The family of a cyclist killed by an HGV in London have seen their proposals to install sensors and blind spot cameras on lorries shelved by the European Commission because it is not considered ‘cost effective’.
Eilidh Cairns was knocked down in Notting Hill in 2009 after an HGV driver failed to see her. She died soon after from her injuries.
Her devastated friends and family set up the campaign group See Me Save Me and along with RoadPeace, the national charity for road crash victims, they campaign for safety measures to protect cyclists around HGVs.
The Commission report called for more research into the cost and benefit of the additional safety measures, saying that “The Commission believes that further research is needed to assess their potential and cost-effectiveness. They are still at an early stage of development, and we must beware of overloading HGV drivers with extra devices that may distract them.
“Revision of the current EU legislation will only be appropriate once further evidence becomes available that justifies fitting additional devices to vehicles on a mandatory basis.”
The Commission also said that other ways of preventing blind-spot accidents by improving road infrastructure and giving better training to HGV drivers should be considered.
We spoke to Eilidh’s sister Kate, who said: “Sensors cost less than the price of a new tyre. The report on which the commission has based its response points out that drivers cannot look in all the mirrors all the time, even when they are being attentive.

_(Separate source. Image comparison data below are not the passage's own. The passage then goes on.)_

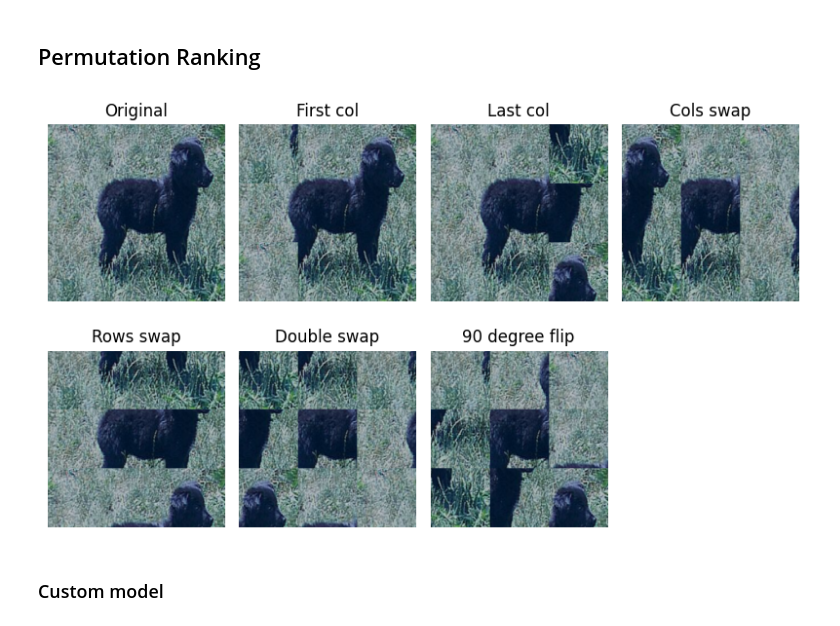
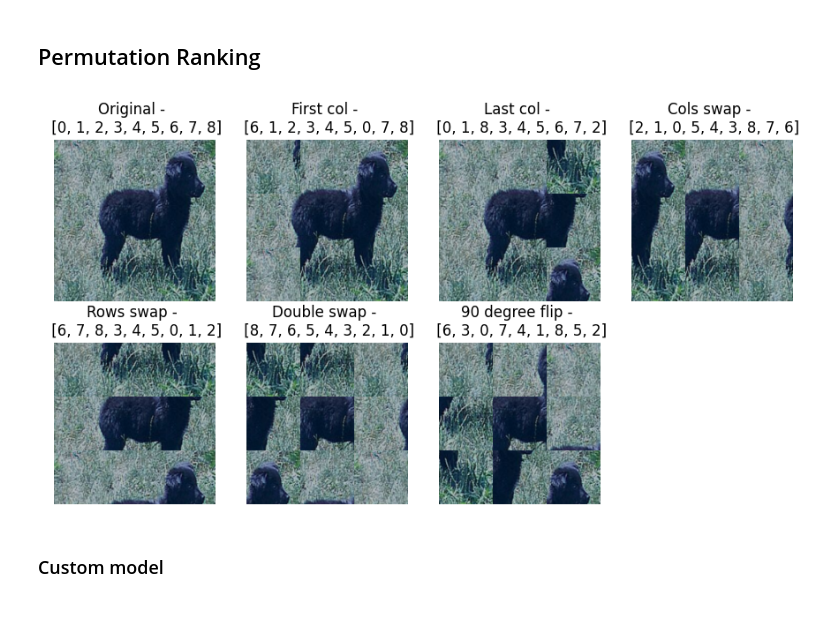
Before and after one commit to itayshap/MLDS-Final-Project, a Jupyter notebook: Final_Project_Permuted Puzzle.ipynb, the cells around one changed output. Cells and saved outputs as stored; diff of their text form; code cells hidden in the pictures.

```diff
--- a/Final_Project_Permuted Puzzle.ipynb
+++ b/Final_Project_Permuted Puzzle.ipynb
@@ -102,10 +101,10 @@ draw_bar_plot(data= pd.DataFrame(tile_num_test_result), y='Accuracy', x='Tiles',
 # %%
 tiles_num = 9
 permutation_dict = create_premutation(tiles_num)
 permuted_test_set = test.with_transform(Transform_Builder.build(224, with_premute=True, tiles_num=tiles_num, permutations_set= list(permutation_dict.values())))
-draw_images(permuted_test_set[0]['image'], permutation_dict.keys())
+draw_images(permuted_test_set[0]['image'], permutation_dict)
 # %% [output]
-[figure, old version]
+[figure, new version]
 # %% [markdown]
 ### Custom model
 # %%
```
Also changed, not shown: parts of 9 cells of this notebook.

“Time after time after time, drivers say of dead cyclists and pedestrians "I didn't see them", and this is deemed an acceptable excuse and an acceptable status quo by the police, the coroners and the crown prosecution service.
“This needless slaughter of our young, fit and defenceless by the blind and clumsy wielding of killing machines on our roads has to stop.”

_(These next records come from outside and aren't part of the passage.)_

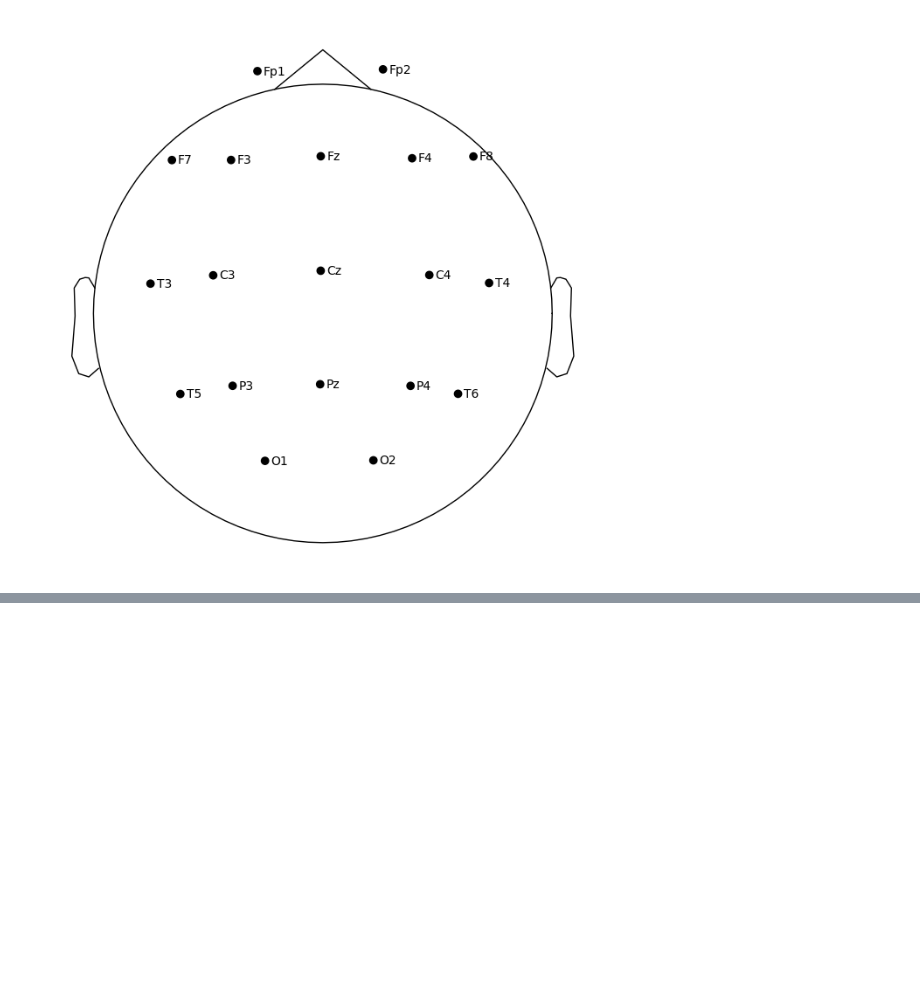
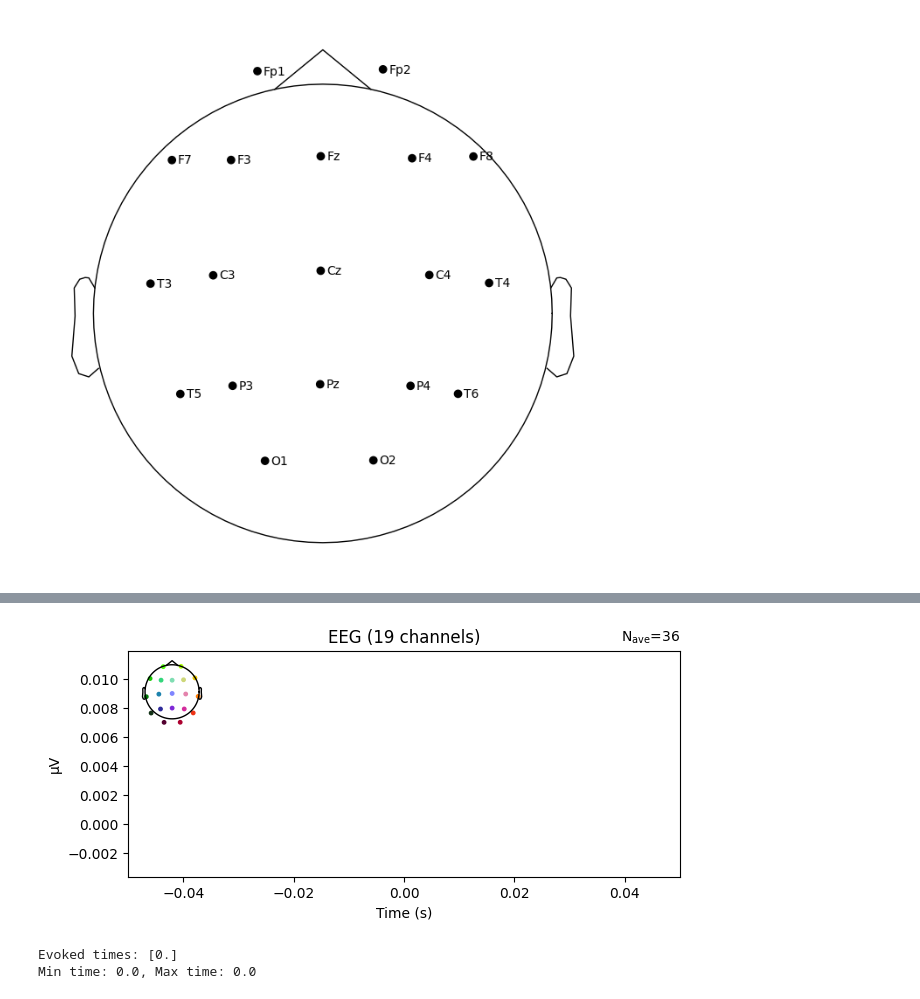
Before and after one commit to ans9868/neuroInfo, a Jupyter notebook: eeg-classification.ipynb, the cells around one changed output, grey strips where cells are left out. Cells and saved outputs as stored; diff of their text form; code cells hidden in the pictures; blank space fills up the shorter version.

```diff
--- a/eeg-classification.ipynb
+++ b/eeg-classification.ipynb
@@ -134,0 +361,14 @@ raw.plot_sensors(kind="topomap", show_names=True)
+# %%
+import matplotlib.pyplot as plt
+fig = grand_avg_A.plot()
+ax = fig.gca()
+ax.set_xlim([-1, 10])  # Adjust this range as needed
+plt.show()
+# %% [output]
+[figure, added]
+# %%
+print("Evoked times:", grand_avg_A.times)
+print(f"Min time: {grand_avg_A.times.min()}, Max time: {grand_avg_A.times.max()}")
+# %% [output]
+Evoked times: [0.]
+Min time: 0.0, Max time: 0.0
```
Also changed, not shown: parts of 17 cells of this notebook.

Cynthia Barlow, chairwoman of RoadPeace, expressed her disappointment at the outcome.
She said: “I recently spoke at a conference/launch of a new system developed by ASL Vision, in which cameras all round the lorry produce images which are combined into one picture in the cab,so drivers can’t complain about ‘too much information’.
“At a recent meeting with Conway [a major UK haulage company] I did ask the Transport Manager if he had considered the issue of larger areas of glass in the passenger side door.

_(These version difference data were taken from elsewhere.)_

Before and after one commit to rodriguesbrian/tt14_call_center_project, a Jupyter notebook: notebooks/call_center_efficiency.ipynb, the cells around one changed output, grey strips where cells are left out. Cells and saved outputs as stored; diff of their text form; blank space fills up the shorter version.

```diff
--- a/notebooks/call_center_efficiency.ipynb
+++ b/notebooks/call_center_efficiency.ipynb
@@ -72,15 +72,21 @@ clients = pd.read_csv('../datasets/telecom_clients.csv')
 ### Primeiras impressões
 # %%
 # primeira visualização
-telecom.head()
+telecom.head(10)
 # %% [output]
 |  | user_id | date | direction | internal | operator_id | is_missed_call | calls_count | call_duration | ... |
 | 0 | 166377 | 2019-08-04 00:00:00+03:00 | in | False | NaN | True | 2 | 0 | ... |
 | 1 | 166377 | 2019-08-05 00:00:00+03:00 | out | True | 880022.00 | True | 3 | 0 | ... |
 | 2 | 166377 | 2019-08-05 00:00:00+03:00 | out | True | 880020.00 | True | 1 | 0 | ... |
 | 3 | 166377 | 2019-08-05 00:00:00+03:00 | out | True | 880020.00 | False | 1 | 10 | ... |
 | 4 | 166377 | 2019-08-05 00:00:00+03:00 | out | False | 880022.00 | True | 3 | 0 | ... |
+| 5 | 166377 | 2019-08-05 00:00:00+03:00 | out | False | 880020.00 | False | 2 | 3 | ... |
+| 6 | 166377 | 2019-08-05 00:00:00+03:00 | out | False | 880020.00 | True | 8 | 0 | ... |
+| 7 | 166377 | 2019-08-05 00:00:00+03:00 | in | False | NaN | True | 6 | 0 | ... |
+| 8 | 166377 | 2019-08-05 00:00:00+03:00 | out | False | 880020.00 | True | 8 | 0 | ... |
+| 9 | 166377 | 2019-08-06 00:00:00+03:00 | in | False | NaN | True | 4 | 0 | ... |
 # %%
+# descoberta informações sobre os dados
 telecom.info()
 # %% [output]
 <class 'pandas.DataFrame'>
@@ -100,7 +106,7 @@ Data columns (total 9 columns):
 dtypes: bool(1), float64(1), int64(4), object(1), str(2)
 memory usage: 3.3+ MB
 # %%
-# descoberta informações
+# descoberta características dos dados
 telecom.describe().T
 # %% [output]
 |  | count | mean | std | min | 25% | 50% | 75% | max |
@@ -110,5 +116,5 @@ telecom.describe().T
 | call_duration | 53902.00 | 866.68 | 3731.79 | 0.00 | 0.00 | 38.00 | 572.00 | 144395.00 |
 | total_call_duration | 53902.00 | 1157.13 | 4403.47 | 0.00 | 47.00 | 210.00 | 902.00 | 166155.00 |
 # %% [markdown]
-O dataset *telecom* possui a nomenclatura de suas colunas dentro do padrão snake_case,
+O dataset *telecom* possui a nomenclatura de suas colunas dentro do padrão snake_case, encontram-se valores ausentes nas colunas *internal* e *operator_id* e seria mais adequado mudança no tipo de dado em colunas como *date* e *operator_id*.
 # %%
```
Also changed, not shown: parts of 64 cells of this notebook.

“He said they had, but had decided that, as their lorries spent most of their time on busy urban streets which often had Advanced Stop Lines at junctions, they felt that the most vulnerable place for the cyclist was actually just in front of the left corner of the lorry and that was why they had gone with a system of sensors which were fitted along the left side and also along the left front of the vehicle.”
However, Kate Cairns told us: "Eilidh was in front and to the right of the lorry, not in the traditional 'blind spot', showing that there is danger all around the cabs, not just on the left."
Lack of enforement of advanced stop lines is also a problem. "At the inquest of Daniel Cox this week the driver admitted being over the ASL and neither the police nor the coroner seemed to think there was anything wrong in this," said Kate Cairns.
"The Institution of Mechanical Engineers in April also called for mandatory installation of cameras and sensors in its report Intelligent Transport Intelligent Society," she added.
RoadPeace have already published a paper analysing the cost of a cyclist being killed by a lorry, both in emotional and financial terms.
It says that the monetary value of a death can be an average of of £37,000 to a victim’s family, in terms of funeral costs, legal advice, copies of documents, travel to the trial etc.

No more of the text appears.